Study material START
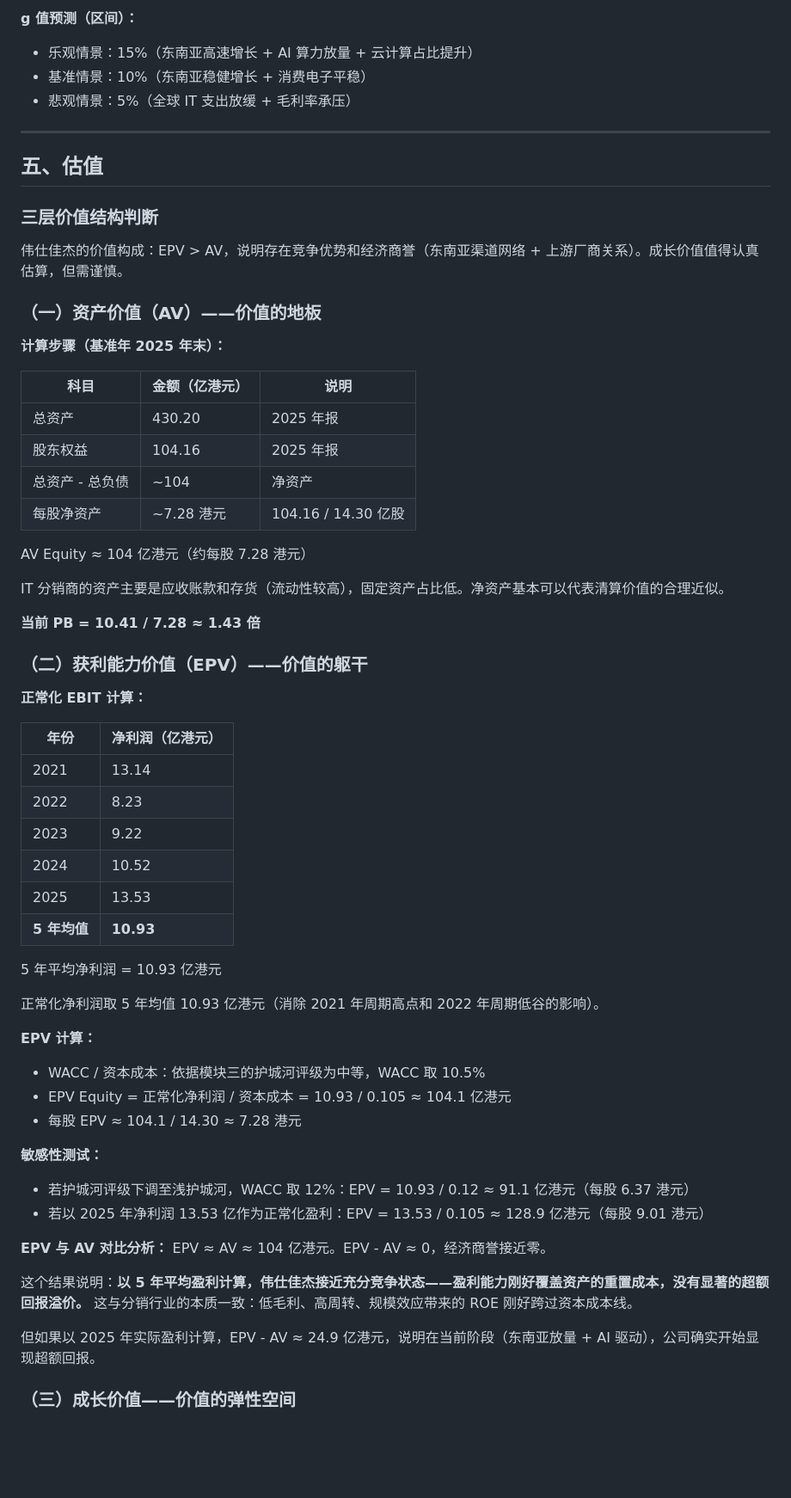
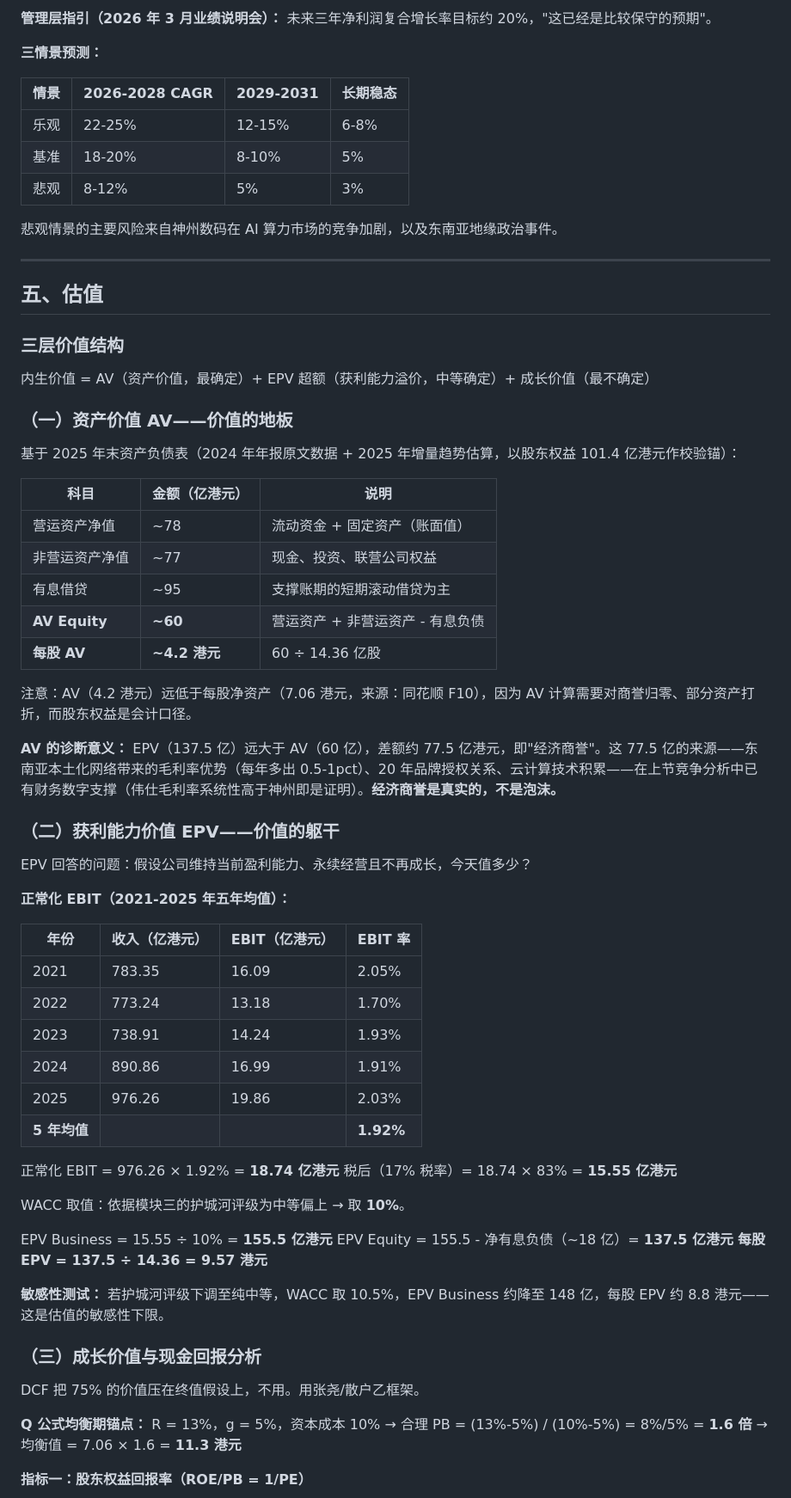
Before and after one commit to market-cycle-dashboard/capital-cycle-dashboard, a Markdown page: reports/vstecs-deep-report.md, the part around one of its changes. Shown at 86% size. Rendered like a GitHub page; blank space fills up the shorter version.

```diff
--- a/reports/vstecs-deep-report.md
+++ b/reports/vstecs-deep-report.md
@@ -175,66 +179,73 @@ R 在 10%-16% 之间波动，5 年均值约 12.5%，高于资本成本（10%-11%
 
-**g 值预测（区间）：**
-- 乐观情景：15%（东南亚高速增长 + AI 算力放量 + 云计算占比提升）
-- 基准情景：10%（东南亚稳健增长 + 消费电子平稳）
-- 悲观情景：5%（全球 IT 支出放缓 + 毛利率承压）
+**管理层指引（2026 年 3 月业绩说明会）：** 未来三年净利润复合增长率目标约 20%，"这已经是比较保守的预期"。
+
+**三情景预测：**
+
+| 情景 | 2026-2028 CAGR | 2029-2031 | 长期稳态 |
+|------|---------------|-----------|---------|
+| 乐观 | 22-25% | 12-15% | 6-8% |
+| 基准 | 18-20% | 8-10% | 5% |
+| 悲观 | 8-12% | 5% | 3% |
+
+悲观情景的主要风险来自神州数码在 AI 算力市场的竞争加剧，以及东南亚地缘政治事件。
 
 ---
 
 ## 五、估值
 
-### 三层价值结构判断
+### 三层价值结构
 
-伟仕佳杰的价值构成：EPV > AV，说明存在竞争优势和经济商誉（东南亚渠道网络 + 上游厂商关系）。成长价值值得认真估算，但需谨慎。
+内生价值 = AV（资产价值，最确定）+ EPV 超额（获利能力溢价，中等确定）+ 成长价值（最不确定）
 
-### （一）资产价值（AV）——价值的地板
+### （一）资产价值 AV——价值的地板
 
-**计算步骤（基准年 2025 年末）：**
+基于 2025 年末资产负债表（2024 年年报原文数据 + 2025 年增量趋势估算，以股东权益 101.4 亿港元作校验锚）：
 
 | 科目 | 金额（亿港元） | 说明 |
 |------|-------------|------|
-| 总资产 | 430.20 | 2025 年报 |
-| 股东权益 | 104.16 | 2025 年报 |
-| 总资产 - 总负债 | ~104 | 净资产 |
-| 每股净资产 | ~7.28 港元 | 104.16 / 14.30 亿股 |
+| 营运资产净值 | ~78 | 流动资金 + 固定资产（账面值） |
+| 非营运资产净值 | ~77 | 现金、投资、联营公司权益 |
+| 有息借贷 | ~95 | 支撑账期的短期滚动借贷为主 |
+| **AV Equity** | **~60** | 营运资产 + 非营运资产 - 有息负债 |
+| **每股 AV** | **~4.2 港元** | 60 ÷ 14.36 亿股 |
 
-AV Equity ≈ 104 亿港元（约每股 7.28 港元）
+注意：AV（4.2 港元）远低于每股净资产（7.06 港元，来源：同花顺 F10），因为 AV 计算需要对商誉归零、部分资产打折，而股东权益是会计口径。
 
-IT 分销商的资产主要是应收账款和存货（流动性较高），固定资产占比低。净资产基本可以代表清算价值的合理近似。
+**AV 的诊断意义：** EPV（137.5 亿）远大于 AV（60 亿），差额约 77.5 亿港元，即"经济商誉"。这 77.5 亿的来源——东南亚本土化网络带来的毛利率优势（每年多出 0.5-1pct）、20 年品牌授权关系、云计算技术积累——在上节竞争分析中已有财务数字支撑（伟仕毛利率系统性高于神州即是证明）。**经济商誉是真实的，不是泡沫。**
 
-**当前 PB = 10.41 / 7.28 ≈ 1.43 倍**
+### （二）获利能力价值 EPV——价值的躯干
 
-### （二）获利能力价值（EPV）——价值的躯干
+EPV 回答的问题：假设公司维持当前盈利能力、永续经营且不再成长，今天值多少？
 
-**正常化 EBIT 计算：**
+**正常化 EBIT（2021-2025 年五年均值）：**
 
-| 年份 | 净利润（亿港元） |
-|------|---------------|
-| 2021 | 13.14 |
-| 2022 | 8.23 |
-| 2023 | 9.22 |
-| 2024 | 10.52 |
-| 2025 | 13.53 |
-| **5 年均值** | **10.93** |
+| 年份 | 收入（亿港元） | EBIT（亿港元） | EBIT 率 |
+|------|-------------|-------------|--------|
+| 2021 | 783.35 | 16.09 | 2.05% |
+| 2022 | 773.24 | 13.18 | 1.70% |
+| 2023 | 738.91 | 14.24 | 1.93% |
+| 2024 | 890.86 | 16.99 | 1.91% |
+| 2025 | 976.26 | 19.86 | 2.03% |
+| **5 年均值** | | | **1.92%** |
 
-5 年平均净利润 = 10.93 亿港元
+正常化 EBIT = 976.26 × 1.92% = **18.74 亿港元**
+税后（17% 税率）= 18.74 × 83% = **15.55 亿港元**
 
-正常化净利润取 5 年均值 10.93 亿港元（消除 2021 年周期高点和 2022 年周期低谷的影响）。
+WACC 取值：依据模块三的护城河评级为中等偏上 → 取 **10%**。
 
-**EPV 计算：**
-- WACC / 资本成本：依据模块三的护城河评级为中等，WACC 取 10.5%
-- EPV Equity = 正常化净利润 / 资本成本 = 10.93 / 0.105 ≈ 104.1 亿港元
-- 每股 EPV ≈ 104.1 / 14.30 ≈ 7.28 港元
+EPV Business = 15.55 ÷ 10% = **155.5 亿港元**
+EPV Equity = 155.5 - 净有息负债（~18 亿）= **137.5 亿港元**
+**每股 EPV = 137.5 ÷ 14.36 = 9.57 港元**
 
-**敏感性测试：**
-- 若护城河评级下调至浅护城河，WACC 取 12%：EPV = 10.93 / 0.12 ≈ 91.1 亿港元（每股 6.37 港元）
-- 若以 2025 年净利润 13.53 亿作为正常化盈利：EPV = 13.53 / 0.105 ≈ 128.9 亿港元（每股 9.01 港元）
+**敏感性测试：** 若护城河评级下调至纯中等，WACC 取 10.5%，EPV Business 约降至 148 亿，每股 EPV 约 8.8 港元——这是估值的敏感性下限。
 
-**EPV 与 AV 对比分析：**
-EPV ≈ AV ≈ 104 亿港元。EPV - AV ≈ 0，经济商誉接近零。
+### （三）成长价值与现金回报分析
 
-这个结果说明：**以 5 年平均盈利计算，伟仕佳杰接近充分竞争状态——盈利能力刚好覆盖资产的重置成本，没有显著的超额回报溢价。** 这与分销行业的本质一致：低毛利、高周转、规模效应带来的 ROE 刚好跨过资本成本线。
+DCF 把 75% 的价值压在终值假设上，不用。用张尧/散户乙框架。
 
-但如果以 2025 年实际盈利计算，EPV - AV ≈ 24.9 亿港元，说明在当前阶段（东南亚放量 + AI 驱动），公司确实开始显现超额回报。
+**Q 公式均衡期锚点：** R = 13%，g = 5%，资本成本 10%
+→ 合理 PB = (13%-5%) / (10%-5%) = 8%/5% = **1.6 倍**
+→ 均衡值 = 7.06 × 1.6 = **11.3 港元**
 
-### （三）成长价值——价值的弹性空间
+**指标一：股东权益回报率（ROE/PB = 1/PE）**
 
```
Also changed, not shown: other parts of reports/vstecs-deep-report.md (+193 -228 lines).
Study material END
• _Task to carry out_: The records above are to be reproduced exactly; the pictures are to be left out.

• _Exercise answer_:
Before and after one commit to market-cycle-dashboard/capital-cycle-dashboard, a Markdown page: reports/vstecs-deep-report.md, the part around one of its changes. Shown at 86% size. Rendered like a GitHub page; blank space fills up the shorter version.

```diff
--- a/reports/vstecs-deep-report.md
+++ b/reports/vstecs-deep-report.md
@@ -175,66 +179,73 @@ R 在 10%-16% 之间波动，5 年均值约 12.5%，高于资本成本（10%-11%
 
-**g 值预测（区间）：**
-- 乐观情景：15%（东南亚高速增长 + AI 算力放量 + 云计算占比提升）
-- 基准情景：10%（东南亚稳健增长 + 消费电子平稳）
-- 悲观情景：5%（全球 IT 支出放缓 + 毛利率承压）
+**管理层指引（2026 年 3 月业绩说明会）：** 未来三年净利润复合增长率目标约 20%，"这已经是比较保守的预期"。
+
+**三情景预测：**
+
+| 情景 | 2026-2028 CAGR | 2029-2031 | 长期稳态 |
+|------|---------------|-----------|---------|
+| 乐观 | 22-25% | 12-15% | 6-8% |
+| 基准 | 18-20% | 8-10% | 5% |
+| 悲观 | 8-12% | 5% | 3% |
+
+悲观情景的主要风险来自神州数码在 AI 算力市场的竞争加剧，以及东南亚地缘政治事件。
 
 ---
 
 ## 五、估值
 
-### 三层价值结构判断
+### 三层价值结构
 
-伟仕佳杰的价值构成：EPV > AV，说明存在竞争优势和经济商誉（东南亚渠道网络 + 上游厂商关系）。成长价值值得认真估算，但需谨慎。
+内生价值 = AV（资产价值，最确定）+ EPV 超额（获利能力溢价，中等确定）+ 成长价值（最不确定）
 
-### （一）资产价值（AV）——价值的地板
+### （一）资产价值 AV——价值的地板
 
-**计算步骤（基准年 2025 年末）：**
+基于 2025 年末资产负债表（2024 年年报原文数据 + 2025 年增量趋势估算，以股东权益 101.4 亿港元作校验锚）：
 
 | 科目 | 金额（亿港元） | 说明 |
 |------|-------------|------|
-| 总资产 | 430.20 | 2025 年报 |
-| 股东权益 | 104.16 | 2025 年报 |
-| 总资产 - 总负债 | ~104 | 净资产 |
-| 每股净资产 | ~7.28 港元 | 104.16 / 14.30 亿股 |
+| 营运资产净值 | ~78 | 流动资金 + 固定资产（账面值） |
+| 非营运资产净值 | ~77 | 现金、投资、联营公司权益 |
+| 有息借贷 | ~95 | 支撑账期的短期滚动借贷为主 |
+| **AV Equity** | **~60** | 营运资产 + 非营运资产 - 有息负债 |
+| **每股 AV** | **~4.2 港元** | 60 ÷ 14.36 亿股 |
 
-AV Equity ≈ 104 亿港元（约每股 7.28 港元）
+注意：AV（4.2 港元）远低于每股净资产（7.06 港元，来源：同花顺 F10），因为 AV 计算需要对商誉归零、部分资产打折，而股东权益是会计口径。
 
-IT 分销商的资产主要是应收账款和存货（流动性较高），固定资产占比低。净资产基本可以代表清算价值的合理近似。
+**AV 的诊断意义：** EPV（137.5 亿）远大于 AV（60 亿），差额约 77.5 亿港元，即"经济商誉"。这 77.5 亿的来源——东南亚本土化网络带来的毛利率优势（每年多出 0.5-1pct）、20 年品牌授权关系、云计算技术积累——在上节竞争分析中已有财务数字支撑（伟仕毛利率系统性高于神州即是证明）。**经济商誉是真实的，不是泡沫。**
 
-**当前 PB = 10.41 / 7.28 ≈ 1.43 倍**
+### （二）获利能力价值 EPV——价值的躯干
 
-### （二）获利能力价值（EPV）——价值的躯干
+EPV 回答的问题：假设公司维持当前盈利能力、永续经营且不再成长，今天值多少？
 
-**正常化 EBIT 计算：**
+**正常化 EBIT（2021-2025 年五年均值）：**
 
-| 年份 | 净利润（亿港元） |
-|------|---------------|
-| 2021 | 13.14 |
-| 2022 | 8.23 |
-| 2023 | 9.22 |
-| 2024 | 10.52 |
-| 2025 | 13.53 |
-| **5 年均值** | **10.93** |
+| 年份 | 收入（亿港元） | EBIT（亿港元） | EBIT 率 |
+|------|-------------|-------------|--------|
+| 2021 | 783.35 | 16.09 | 2.05% |
+| 2022 | 773.24 | 13.18 | 1.70% |
+| 2023 | 738.91 | 14.24 | 1.93% |
+| 2024 | 890.86 | 16.99 | 1.91% |
+| 2025 | 976.26 | 19.86 | 2.03% |
+| **5 年均值** | | | **1.92%** |
 
-5 年平均净利润 = 10.93 亿港元
+正常化 EBIT = 976.26 × 1.92% = **18.74 亿港元**
+税后（17% 税率）= 18.74 × 83% = **15.55 亿港元**
 
-正常化净利润取 5 年均值 10.93 亿港元（消除 2021 年周期高点和 2022 年周期低谷的影响）。
+WACC 取值：依据模块三的护城河评级为中等偏上 → 取 **10%**。
 
-**EPV 计算：**
-- WACC / 资本成本：依据模块三的护城河评级为中等，WACC 取 10.5%
-- EPV Equity = 正常化净利润 / 资本成本 = 10.93 / 0.105 ≈ 104.1 亿港元
-- 每股 EPV ≈ 104.1 / 14.30 ≈ 7.28 港元
+EPV Business = 15.55 ÷ 10% = **155.5 亿港元**
+EPV Equity = 155.5 - 净有息负债（~18 亿）= **137.5 亿港元**
+**每股 EPV = 137.5 ÷ 14.36 = 9.57 港元**
 
-**敏感性测试：**
-- 若护城河评级下调至浅护城河，WACC 取 12%：EPV = 10.93 / 0.12 ≈ 91.1 亿港元（每股 6.37 港元）
-- 若以 2025 年净利润 13.53 亿作为正常化盈利：EPV = 13.53 / 0.105 ≈ 128.9 亿港元（每股 9.01 港元）
+**敏感性测试：** 若护城河评级下调至纯中等，WACC 取 10.5%，EPV Business 约降至 148 亿，每股 EPV 约 8.8 港元——这是估值的敏感性下限。
 
-**EPV 与 AV 对比分析：**
-EPV ≈ AV ≈ 104 亿港元。EPV - AV ≈ 0，经济商誉接近零。
+### （三）成长价值与现金回报分析
 
-这个结果说明：**以 5 年平均盈利计算，伟仕佳杰接近充分竞争状态——盈利能力刚好覆盖资产的重置成本，没有显著的超额回报溢价。** 这与分销行业的本质一致：低毛利、高周转、规模效应带来的 ROE 刚好跨过资本成本线。
+DCF 把 75% 的价值压在终值假设上，不用。用张尧/散户乙框架。
 
-但如果以 2025 年实际盈利计算，EPV - AV ≈ 24.9 亿港元，说明在当前阶段（东南亚放量 + AI 驱动），公司确实开始显现超额回报。
+**Q 公式均衡期锚点：** R = 13%，g = 5%，资本成本 10%
+→ 合理 PB = (13%-5%) / (10%-5%) = 8%/5% = **1.6 倍**
+→ 均衡值 = 7.06 × 1.6 = **11.3 港元**
 
-### （三）成长价值——价值的弹性空间
+**指标一：股东权益回报率（ROE/PB = 1/PE）**
 
```
Also changed, not shown: other parts of reports/vstecs-deep-report.md (+193 -228 lines).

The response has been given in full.